Exercise goal — Search the listing for the string "option" and copy every line that contains it.

Given entries —
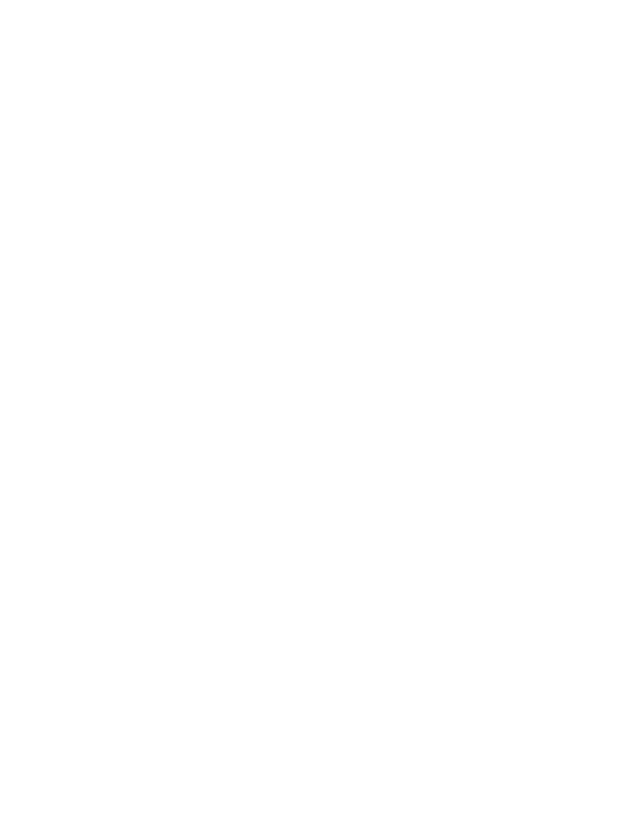
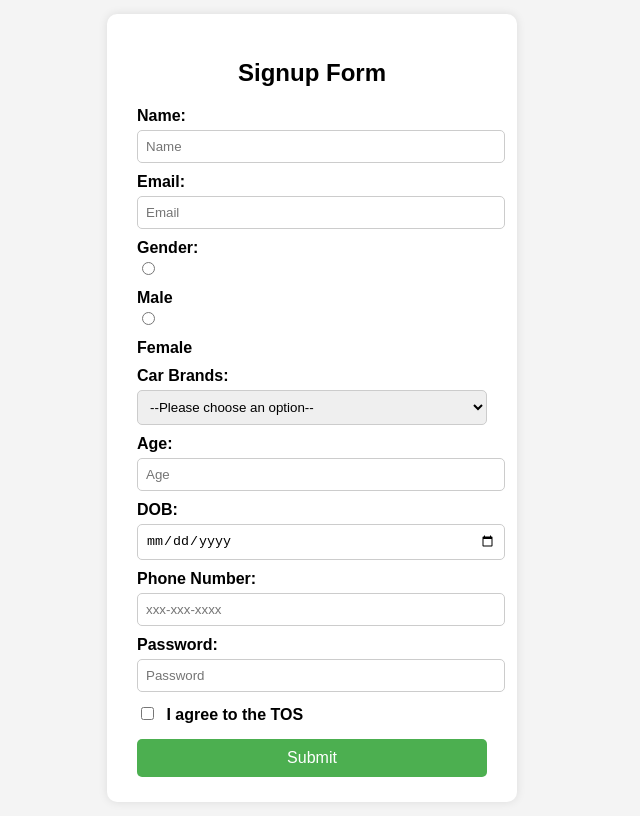
Before and after one commit to acciojob/signup-form-car-AnujjPatil, a website: page main.html in a window 1280 px wide. Shown: the whole page, without its empty margins (328-968 px from the left). Drawn offline with Linux system fonts and the light colour scheme.

Commit message:
created a submission

```diff
--- a/main.html
+++ b/main.html
@@ -4,10 +4,102 @@
 
 <head>
 	<link rel="stylesheet" href="styles.css">
+	 <style>
+    body {
+      font-family: Arial, sans-serif;
+      background-color: #f4f4f4;
+      display: flex;
+      justify-content: center;
+      align-items: center;
+      height: 100vh;
+    }
+    form {
+      background-color: #fff;
+      padding: 25px 30px;
+      border-radius: 10px;
+      box-shadow: 0 0 10px rgba(0,0,0,0.1);
+      width: 350px;
+    }
+    form h2 {
+      text-align: center;
+      margin-bottom: 20px;
+    }
+    label {
+      display: block;
+      margin-top: 10px;
+      font-weight: bold;
+    }
+    input, select {
+      width: 100%;
+      padding: 8px;
+      margin-top: 5px;
+      border: 1px solid #ccc;
+      border-radius: 5px;
+    }
+    input[type="radio"], input[type="checkbox"] {
+      width: auto;
+      margin-right: 8px;
+    }
+    button {
+      width: 100%;
+      padding: 10px;
+      margin-top: 15px;
+      background-color: #4CAF50;
+      color: white;
+      border: none;
+      border-radius: 5px;
+      cursor: pointer;
+      font-size: 16px;
+    }
+    button:hover {
+      background-color: #45a049;
+    }
+  </style>
 </head>
 
 <body>
 	<!-- the entire body must be written by student -->
+	 <form method="post">
+    <h2>Signup Form</h2>
+
+    <label for="name">Name:</label>
+    <input type="text" id="name" name="name" placeholder="Name" required>
+
+    <label for="email">Email:</label>
+    <input type="email" id="email" name="email" placeholder="Email" required>
+
+    <label>Gender:</label>
+    <input type="radio" id="gender_m" name="gender" value="Male" required>
+    <label for="gender_m">Male</label>
+    <input type="radio" id="gender_f" name="gender" value="Female" required>
+    <label for="gender_f">Female</label>
+
+    <label for="cars">Car Brands:</label>
+    <select id="cars" name="cars" required>
+      <option value="">--Please choose an option--</option>
+      <option value="Toyota">Toyota</option>
+      <option value="Honda">Honda</option>
+      <option value="BMW">BMW</option>
+    </select>
+
+    <label for="age">Age:</label>
+    <input type="number" id="age" name="age" placeholder="Age" required>
+
+    <label for="dob">DOB:</label>
+    <input type="date" id="dob" name="dob" required>
+
+    <label for="tel">Phone Number:</label>
+    <input type="tel" id="tel" name="tel" placeholder="xxx-xxx-xxxx">
+
+    <label for="password">Password:</label>
+    <input type="password" id="password" name="password" placeholder="Password" required>
+
+    <label>
+      <input type="checkbox" id="tos" name="tos" required> I agree to the TOS
+    </label>
+
+    <button type="submit">Submit</button>
+  </form>
     <script type="text/javascript" src="./script.js">
 </script>
 
```
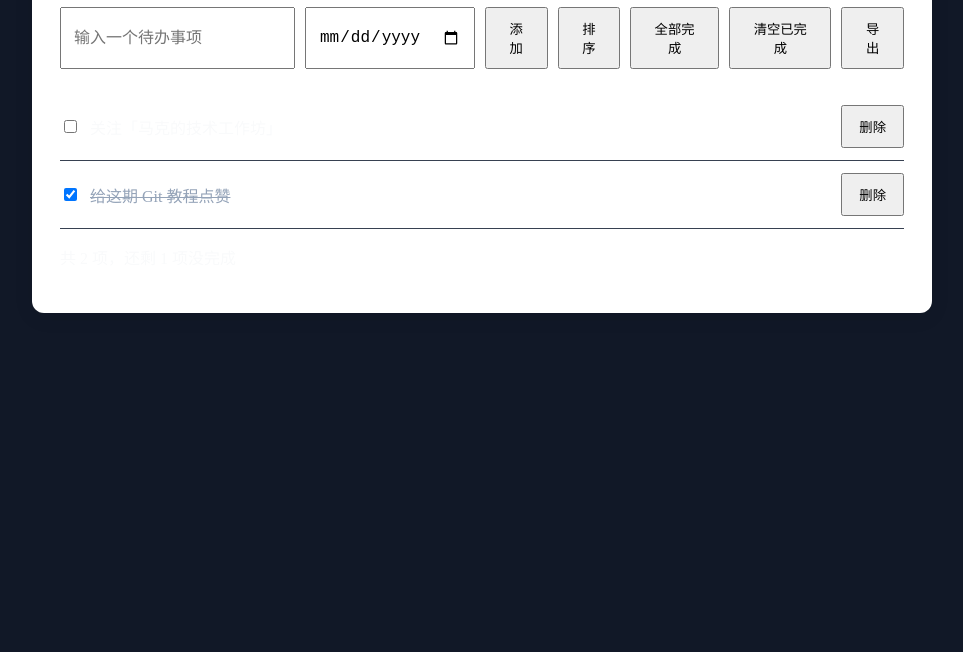
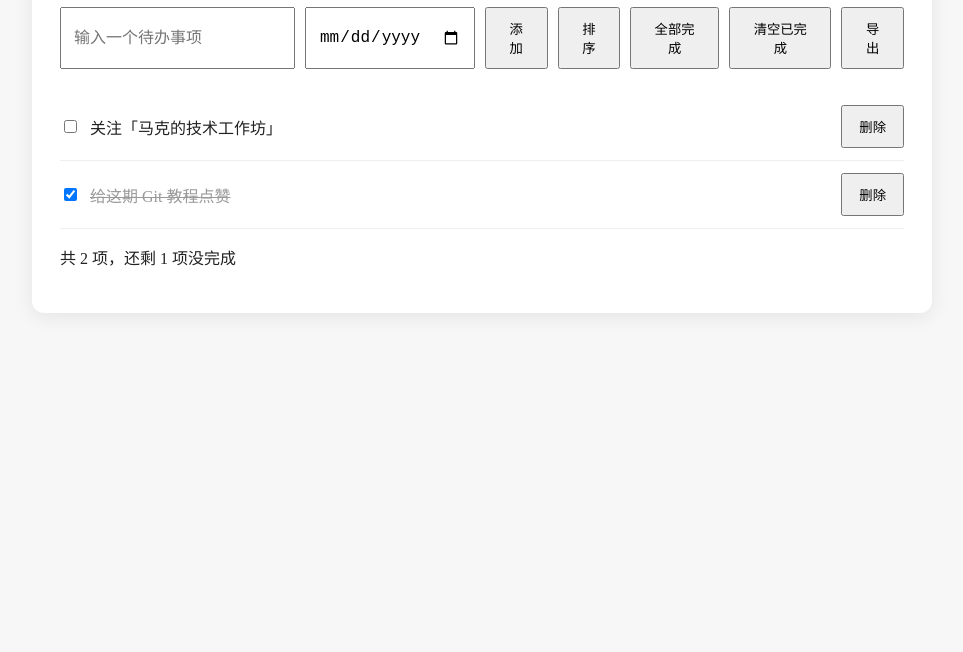
Before and after one commit to bingppo/bingppo, a plain HTML site: page index.html in a window 1280 px wide. Shown: the part 148-800 px from the top of the page, without its empty margins (158-1121 px from the left). Drawn offline with Linux system fonts and the light colour scheme.

Commit message:
Revert "使用深色主题"
This reverts commit 77151416293de1e928f05d4e6686428643c95c5f.

```diff
--- a/index.html
+++ b/index.html
@@ -9,8 +9,8 @@
       max-width: 900px;
       margin: 60px auto;
       padding: 0 20px;
-      background: #111827;
-      color: #f9fafb;
+      background: #f7f7f7;
+      color: #222;
     }
 
     .app {
@@ -57,7 +57,7 @@
       align-items: center;
       gap: 10px;
       padding: 12px 0;
-      border-bottom: 1px solid #374151;
+      border-bottom: 1px solid #eee;
     }
 
     li span {
@@ -66,7 +66,7 @@
 
     li.completed span {
       text-decoration: line-through;
-      color: #94a3b8;
+      color: #999;
     }
 
     li.completed .due {
```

Task output —
+      <option value="">--Please choose an option--</option>
+      <option value="Toyota">Toyota</option>
+      <option value="Honda">Honda</option>
+      <option value="BMW">BMW</option>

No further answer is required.